With every great story line comes a theme. William Shakespeare created an art of intertwining often unrecognizable themes within his plays. In Shakespeare’s play, The Merchant of Venice, one hidden theme is the idea of homosexuality. This theme might not have even been noticed until modern Shakespeare fans discovered them. According to Alan Bray’s book, Homosexuality in Renaissance England, “the modern image of ‘the homosexual’ cannot be applied to the early modern period, when homosexual behavior was viewed in terms of the sexual act and not an individual's broader identity.” (Columbia University Press). This difference between homosexuality as a “sexual act” and an “identity” proves why, during Renaissance England, this theme in Shakespeare’s play was almost invisible. The actual merchant of Venice, Antonio, displays this homosexual identity that might only be recognizable to the modern day reader. Through a close reading of a speech given by Antonio, one can begin to understand the significance of Shakespeare’s word choice and how it plays into this idea of homosexuality.

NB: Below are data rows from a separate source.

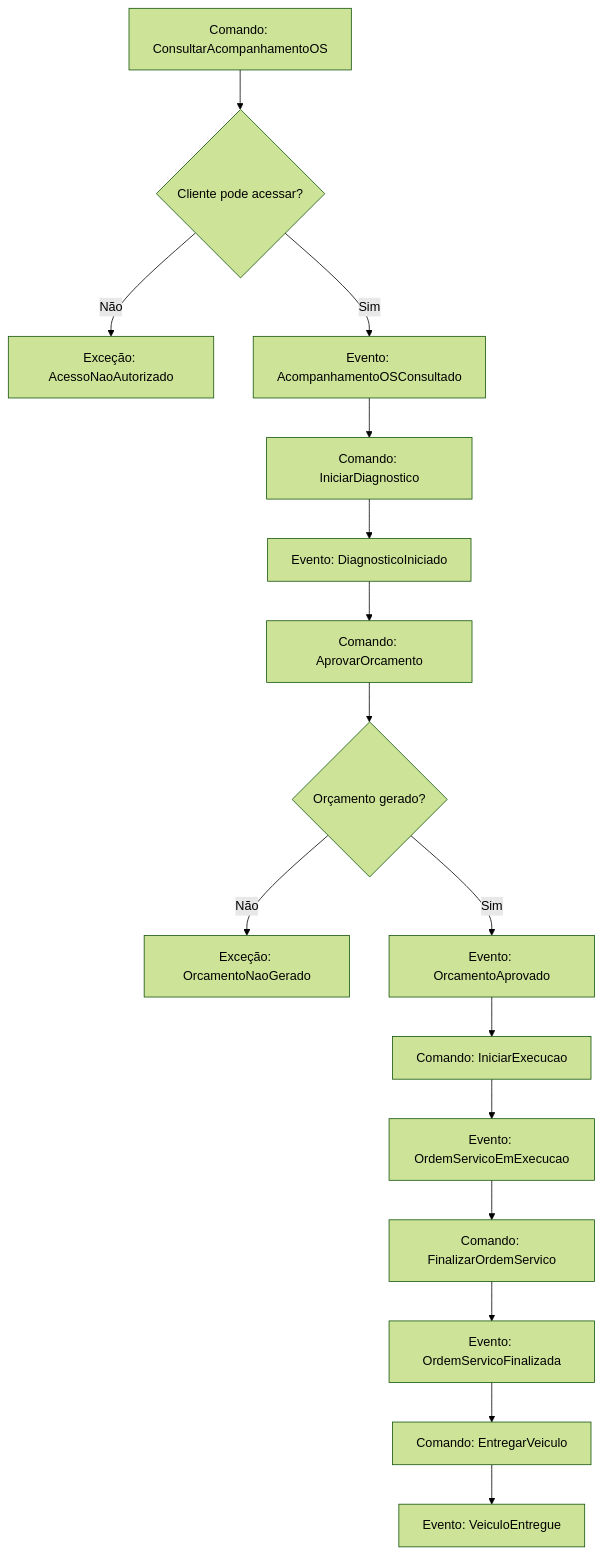
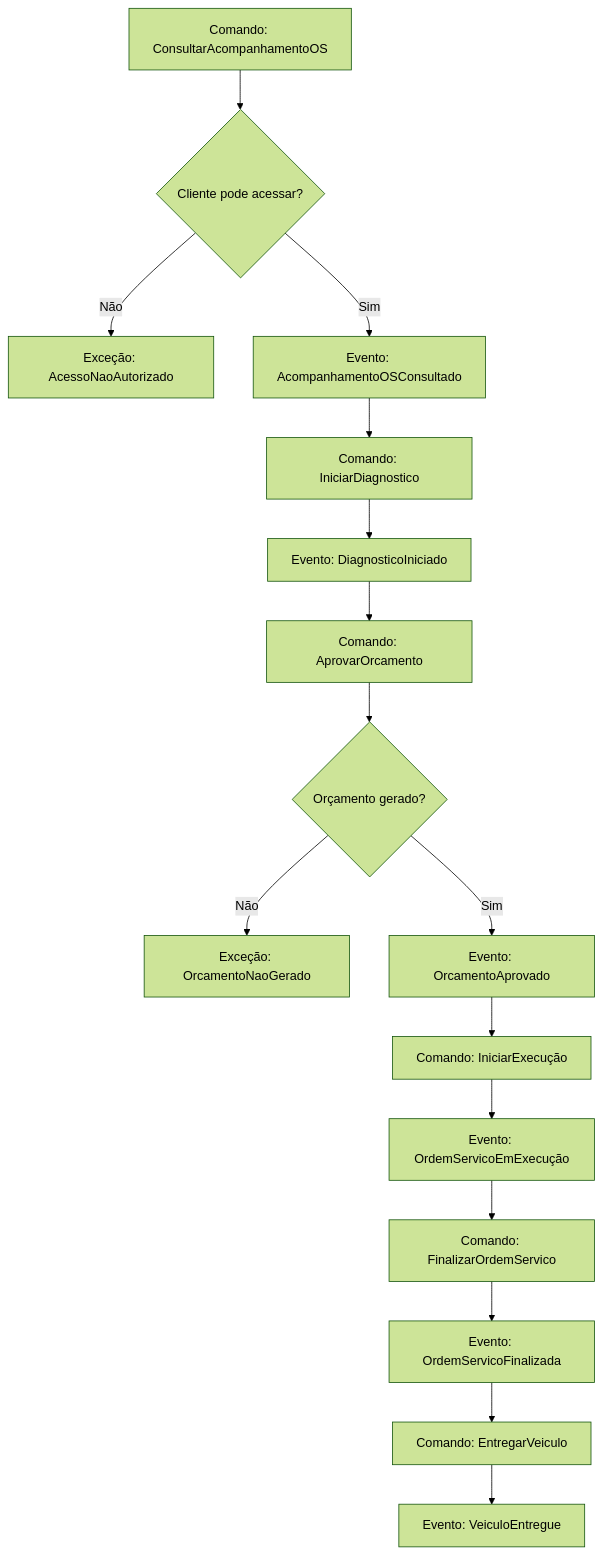
One commit to yxsbx/SOAT-FIAP changed the second of 4 diagrams in docs/EVENT_STORMING.md. Above: the diagram before and after it, drawn with Mermaid (forest theme). The commit also changed other lines of this file and 30 other files, not shown here.

````diff
--- a/docs/EVENT_STORMING.md
+++ b/docs/EVENT_STORMING.md
@@ -386,18 +386,18 @@
 ```mermaid
 flowchart TD
     C1["Comando: ConsultarAcompanhamentoOS"] --> D1{Cliente pode acessar?}
     D1 -- "Não" --> X1["Exceção: AcessoNaoAutorizado"]
     D1 -- "Sim" --> E1["Evento: AcompanhamentoOSConsultado"]
     E1 --> C2["Comando: IniciarDiagnostico"]
     C2 --> E2["Evento: DiagnosticoIniciado"]
     E2 --> C3["Comando: AprovarOrcamento"]
     C3 --> D2{Orçamento gerado?}
     D2 -- "Não" --> X2["Exceção: OrcamentoNaoGerado"]
     D2 -- "Sim" --> E3["Evento: OrcamentoAprovado"]
-    E3 --> C4["Comando: IniciarExecucao"]
-    C4 --> E4["Evento: OrdemServicoEmExecucao"]
+    E3 --> C4["Comando: IniciarExecução"]
+    C4 --> E4["Evento: OrdemServicoEmExecução"]
     E4 --> C5["Comando: FinalizarOrdemServico"]
     C5 --> E5["Evento: OrdemServicoFinalizada"]
     E5 --> C6["Comando: EntregarVeiculo"]
     C6 --> E6["Evento: VeiculoEntregue"]
 ```
````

The main plotline of The Merchant of Venice sets up this underlying theme of homosexuality. Bassanio, a friend of Antonio’s, presents Antonio with a proposition. Bassanio asks that he enter into a contract with a rich man, Shylock, so that Bassanio may pursue his one true love. Antonio agrees to enter into a contract with Shylock. The terms of the contract are that Shylock will lend Antonio and Bassanio twenty thousand ducats as long as Antonio pays him back within three months. If Antonio fails to repay Shylock, Shylock is allowed to take a pound of flesh from Antonio. A close reading of this situation makes the reader wonder why Antonio might enter in a contract in which he will never benefit from. This is where the link of Antonio’s homosexual feelings towards Bassanio can be seen. In the end, Antonio is unable to pay Shylock back on his loan. Antonio, on the verge of having a pound of flesh taken, directs a speech toward Bassanio regarding his love for him. A closer look at this particular speech, which occurs in Act IV Scene I, can help the reader to better understand Shakespeare’s intricate wording that portrays homosexuality in Antonio.
The word “love” is used numerous times in this seventeen line speech given by Antonio. According to the Oxford English Dictionary, the word “love”, as a verb, was used by Shakespeare in his plays meaning “to entertain a strong affection for; spec. to have a passionate attachment to a person of the opposite sex; to be in love” (OED). During this speech, Antonio preaches to Bassanio, “Say how I lov’d you, speak me fair in death” (4.1.271). Taking this statement and placing it against the definition provided, the reader can see that Antonio holds more than just a friendly love towards Bassanio. Before he is about to die, Antonio...